If you are interested in more about this I can recommend the documentary "the light bulb conspiracy" ... www.youtube.com/watch?v=lvFs9N_xeK4
However, the question to ask is this, how many times do we upgrade our notebook or change its battery. This maybe true for the professional user or the road warrior but Apple is a consumer electronics company, with some high end professional products. It started out making computers which appealed to the professional but over the years they've transformed themselves into a consumer focused company.
To respond to the junked tech argument, the unfortunate solution is to get rid of them by recycling or selling it if someone buys it or build a museum. Technology has always changed at a brisk pace but one must acknowledge that the days of rapid processor upgrades are gone, Apple usually updates their line once or twice a year with better specs.
The configuration of the new MacBook Pro should suffice for a couple of years for the professional after which an upgrade is imminent, but that was the case even when the devices could be tinkered with, but were parts available for a 3 year old machine?
The battery is really not an issue as Apple will replace yours for a price, the only hassle here is taking it to an Apple Store or shipping it to a place where they'll do it. The technology that Apple has ditched was almost obsolete anyways, we hardly use the optical drive (except for some professionals who need it) and almost everywhere we go has a wireless network (excluding some hotels) and there is a wired adaptor which should have been thrown in the mix anyways.
So machines should be built to last and these are pretty durable and can last you a while, but we as consumers are into the groove where we switch them every 3-4 years.
And if you do wanna take a peek inside, just unscrew the bottom and look, but you can't touch.
When Apple engineers a product, you can bet 9.5 out of 10 laptops will be maintenance free.
Is it more important that your device be fashionable, or functional?
For the people more obsessed with fashion and appearing trendy, there are devices. If the price-point is low enough that everyone can play, it becomes a moot point (see Nexus 7). You can just get a new one. And if your income far exceeds your common sense, they are all disposable.
For people more concerned with being able to replace lithium ion batteries (they last about a year) because they'll be using this machine for 4-6 years (read: student) there are better options with batteries you can swap out at lunch for the rest of the day, and inputs you can use for removable storage if your prof doesn't have a wireless connection in his lecture hall.
I personally prefer a balance of the two where you have something nice looking that has a battery you can get at.
Other than battery though?

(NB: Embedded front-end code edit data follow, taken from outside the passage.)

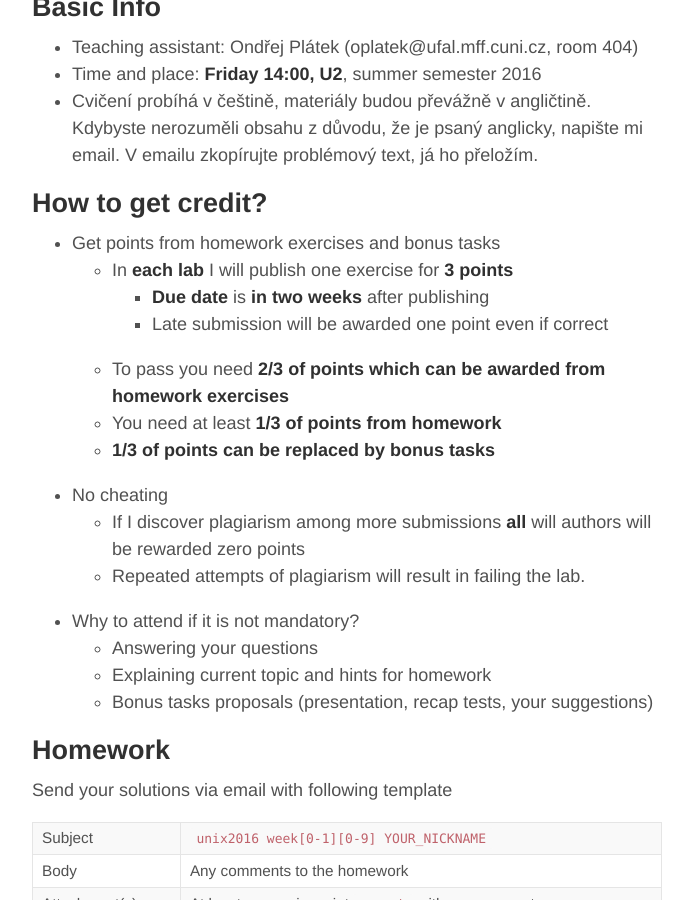
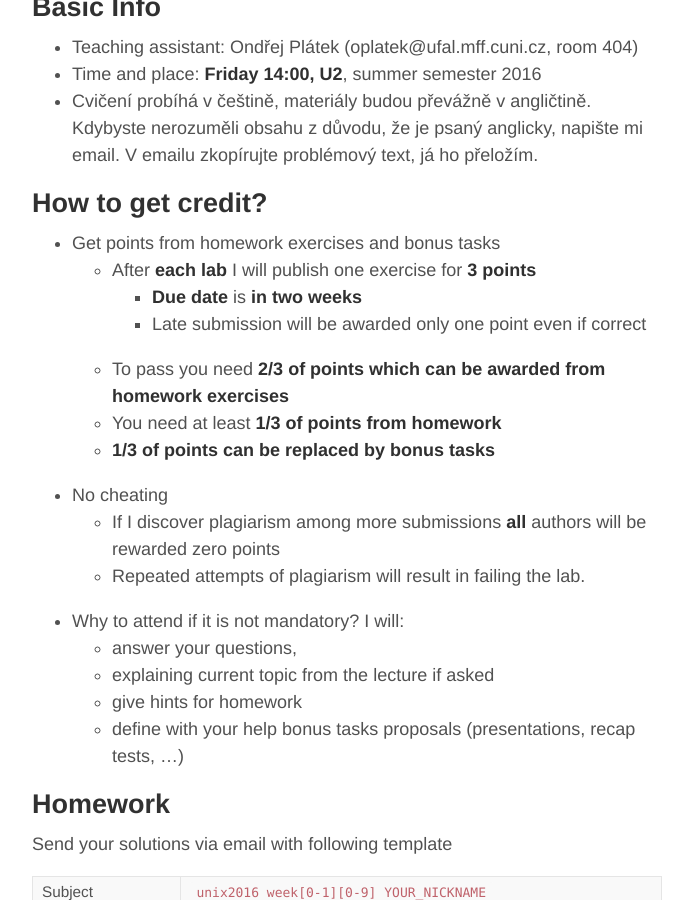
Before and after one commit to oplatek/oplatek.github.io, a Jekyll site: the page built from _posts/2016-02-02-labs-unix.md, in a window 1280 px wide and 900 px high, scrolled down 245 px. Shown: the whole window, without its empty margins (293-986 px from the left). Built offline with Jekyll 4.4.1, drawn with Linux system fonts in a browser that asks for light colours.

Commit message:
spell fixes

```diff
--- a/_posts/2016-02-02-labs-unix.md
+++ b/_posts/2016-02-02-labs-unix.md
@@ -11,23 +11,23 @@ Basic Info
 - Time and place: **Friday 14:00, U2**, summer semester 2016
 - Cvičení probíhá v češtině, materiály budou převážně v angličtině. Kdybyste nerozuměli obsahu z důvodu, že je psaný anglicky, napište mi email. V emailu zkopírujte problémový text, já ho přeložím.
 
-
 How to get credit?
 ------------------
 - Get points from homework exercises and bonus tasks
-    - In **each lab** I will publish one exercise for **3 points**
-        - **Due date** is **in two weeks** after publishing
-        - Late submission will be awarded one point even if correct
+    - After **each lab** I will publish one exercise for **3 points**
+        - **Due date** is **in two weeks**
+        - Late submission will be awarded only one point even if correct
     - To pass you need **2/3 of points which can be awarded from homework exercises**
     - You need  at least **1/3 of points from homework**
     - **1/3 of points can be replaced by bonus tasks**
 - No cheating
-    - If I discover plagiarism among more submissions **all** will authors will be rewarded zero points
+    - If I discover plagiarism among more submissions **all** authors will be rewarded zero points
     - Repeated attempts of plagiarism will result in failing the lab.
-- Why to attend if it is not mandatory?
-    - Answering your questions
-    - Explaining current topic and hints for homework
-    - Bonus tasks proposals (presentation, recap tests, your suggestions)
+- Why to attend if it is not mandatory? I will:
+    - answer your questions,
+    - explaining current topic from the lecture if asked
+    - give hints for homework
+    - define with your help bonus tasks proposals (presentations, recap tests, ...)
 
 Homework
 --------
```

Unless you are running Linux or OSX or one of the other rare UNIX based OS's, CPU performance matters (read windows). Most of us still use Windows for everything. Thing is, Windows requires more and more memory and CPU every time it's released. Within two years at this point you need a whole new machine anyway, unless you plan to stick with an older version. So you'll be looking to upgrade every few years anyway.
But you also have the consumer argument. How DARE a company expect me to pay for a device that I can't modify/upgrade/expand. That's ridiculous, and there's no excuse for it.
But what do I know? I'm the lead technical guy at a leading healthcare company, and I use an Asus Transformer Prime to do everything now. It isn't even rooted. Take my perspective with a grain of salt lol. I'm using a locked in design with a battery I can't get at, and I'm salivating at the opportunity to replace it in a week with a TF700T.